Yesterday I watched the show Anderson. It was only the second time I’ve ever seen the show and this one was about a mom and her hoarding issues. She was a regular mom with piles and piles and piles of stuff. I found it so interesting that she viewed her stuff with a similar love that you would have for a child. The idea of throwing something away for her hurt as if she was giving away her own flesh and blood. Those are some intense emotions for the things. I can imagine that to be just as overwhelming as all the stuff.
When Anderson showed this mom the video footage of her home, you could tell she was surprised. When Anderson asked about her reaction, she replied “this is the place I go to everyday for solace and that’s what I live with but I don’t always see it”. She then said “I see a ton of stuff with no where to put it. I use all of it”. Denial. She had enough piles of clothing in that house that even if she wore something different every day for a couple of years she still wouldn’t be using all of it. The Professional Organizer hired to help her found many many pieces of clothing with the tags still on.
And then I thought of another show I’ve been watching lately, the new one with Peter Walsh called Extreme Clutter. Over and over again Peter talks about the power stuff can have over our lives. We allow it to keep us from living in the present and truly living in the now. We allow the stuff to call the shots and push us around until we are “living” in a fraction of the house we own thinking we just don’t have enough space. The stuff holds us captive, and can be crippling. Then when we can’t take it anymore, rather than deal with it once and for all, we rent storage units and transfer the stuff to there just so we don’t have to think about it anymore.
Cluttered = procrastinated decisions
Do you know that North American’s spend over 20 billion a year on storage facilities? 20 BILLION DOLLARS! A YEAR! Wowsa, let’s let that sink in for a moment. I learned this staggering stat while watching yet another show called the Million Dollar Neighborhood, where a community in BC, Canada attempts to get out of debt. One couple had two storage units full of stuff that simply sat there collecting dust, they hadn’t used any of it in years.

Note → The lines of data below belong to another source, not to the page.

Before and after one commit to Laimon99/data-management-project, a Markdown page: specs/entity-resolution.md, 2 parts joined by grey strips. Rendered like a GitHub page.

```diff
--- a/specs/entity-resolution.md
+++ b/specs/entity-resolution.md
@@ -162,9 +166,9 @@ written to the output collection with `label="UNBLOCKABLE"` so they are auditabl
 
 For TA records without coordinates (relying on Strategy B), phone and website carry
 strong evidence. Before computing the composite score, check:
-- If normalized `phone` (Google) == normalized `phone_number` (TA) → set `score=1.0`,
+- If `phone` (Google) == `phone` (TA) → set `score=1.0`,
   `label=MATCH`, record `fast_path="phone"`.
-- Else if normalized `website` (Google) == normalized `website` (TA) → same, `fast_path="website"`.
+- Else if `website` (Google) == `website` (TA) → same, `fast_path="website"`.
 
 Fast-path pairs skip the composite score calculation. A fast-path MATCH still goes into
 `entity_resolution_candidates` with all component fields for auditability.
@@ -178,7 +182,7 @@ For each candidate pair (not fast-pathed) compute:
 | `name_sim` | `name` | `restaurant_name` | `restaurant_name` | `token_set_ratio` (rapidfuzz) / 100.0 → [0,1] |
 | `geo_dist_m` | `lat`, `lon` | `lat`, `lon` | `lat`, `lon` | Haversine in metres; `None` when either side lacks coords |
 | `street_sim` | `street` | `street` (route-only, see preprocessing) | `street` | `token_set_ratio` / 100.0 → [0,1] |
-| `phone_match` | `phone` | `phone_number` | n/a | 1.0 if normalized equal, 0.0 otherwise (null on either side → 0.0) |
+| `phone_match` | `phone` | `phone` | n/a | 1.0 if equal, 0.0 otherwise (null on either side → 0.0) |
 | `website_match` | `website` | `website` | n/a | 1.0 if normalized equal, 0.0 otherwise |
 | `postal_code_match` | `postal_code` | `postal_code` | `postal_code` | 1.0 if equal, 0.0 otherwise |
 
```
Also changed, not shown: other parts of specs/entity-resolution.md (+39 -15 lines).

In all the years that they’d had these units the amount they paid for them was over 5 figures and yet they had no retirement fund to speak of. They’d never stopped to think about it, the stuff had that much pull over them. One of the show’s challenges was to have a huge community garage sale together. When it was all over it was so moving to watch how relieved families were to not to be burdened by their stuff anymore. And the couple with the two storage units were beyond ecstatic to have such a huge weight lifted off their shoulders. A weight they didn’t even know was there until it had been removed. Very emotional.
Recently I had to make some storage decisions in my own home. And while it was on a much smaller scale I did realize that the shelves my basket and bins “in waiting” were taking up could definitely be used for things I do use regularly. You’ll remember that just a couple of months ago I purged some baskets from this area but it was time to do it again. It was fine if I didn’t need the storage space but I do so the decision was made to part with even more of my baskets. You know how I love my baskets!!
My stash is almost next to nothing now. I’ve come a long way from my “container for my containers” days:
Do not be burdened by the stuff. Don’t give it more power than it deserves.
If you are having trouble making these decisions, please ask someone for help. Whether it be a friend, family member or professional, it’s amazing what happens when we try to explain out loud to someone else our reasoning for wanting to keep something. It might even be the first time you hear yourself say it and it can be very powerful. Try saying it to yourself in a mirror even.
While going through the list of challenge participants I loved what Elizabeth from Ready, Set, Simplify had to say. “Part of this project will be analyzing what happened and coming up with some solutions to prevent it from happening again”.
To do this, ask yourself some questions:
1. What am I hanging onto today that takes up valuable space that could be used for more needed purposes?
2. What am I allowing to rule my roost? Is the stuff calling all the shots?
3. What isn’t working? How can I make it better? Why do I want to make it better?
4. What is working? Why am I able to maintain these particular solutions and not others?
5. Am I trying to organize clutter to avoid making the tough decisions about my stuff?
6. Am I really seeing my clutter or am I in denial? Looking at pictures of your space really helps!
7. Do you have a storage unit? How long have you had it? Could you say what was in it? Is it worth it?
I would love to hear some of your answers!